━━ Provided information
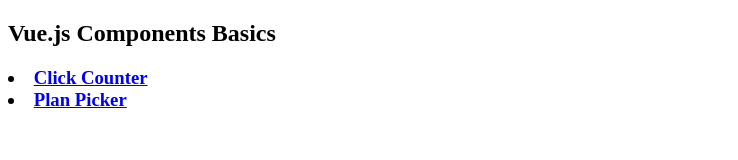
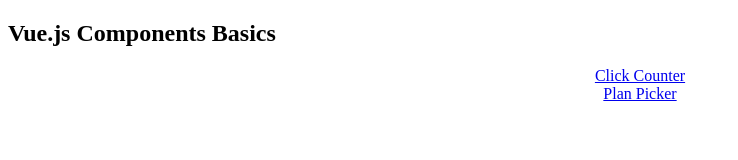
Before and after one commit to ULL-ESIT-DMSI-1920/vue-component-basics-laura-manzini-alu0101531700, a plain HTML site: page index.html in a window 1280 px wide. Shown: the whole page, without its empty margins (0-738 px from the left). Drawn offline with Linux system fonts and the light colour scheme.

Commit message:
other changes

```diff
--- a/index.html
+++ b/index.html
@@ -10,10 +10,10 @@
             <h1 class="project-name">Vue.js Components Basics</h1>
         </section>
         <section class="main-content">
-            <h3>
-                <li><a href="./click-counter/index.html">Click Counter</a></li>
-                <li><a href="./plan-picker/index.html">Plan Picker</a></li>
-            </h3>
+            <center>
+                <div><a href="./click-counter/index.html">Click Counter</a></div>
+                <div><a href="./plan-picker/index.html">Plan Picker</a></div>
+            </center>
         </section>
     </body>
 </html>
```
━━━━
**Exercise prompt**
Could you write out the records again exactly, without any of their pictures?

**Your response**
Before and after one commit to ULL-ESIT-DMSI-1920/vue-component-basics-laura-manzini-alu0101531700, a plain HTML site: page index.html in a window 1280 px wide. Shown: the whole page, without its empty margins (0-738 px from the left). Drawn offline with Linux system fonts and the light colour scheme.

Commit message:
other changes

```diff
--- a/index.html
+++ b/index.html
@@ -10,10 +10,10 @@
             <h1 class="project-name">Vue.js Components Basics</h1>
         </section>
         <section class="main-content">
-            <h3>
-                <li><a href="./click-counter/index.html">Click Counter</a></li>
-                <li><a href="./plan-picker/index.html">Plan Picker</a></li>
-            </h3>
+            <center>
+                <div><a href="./click-counter/index.html">Click Counter</a></div>
+                <div><a href="./plan-picker/index.html">Plan Picker</a></div>
+            </center>
         </section>
     </body>
 </html>
```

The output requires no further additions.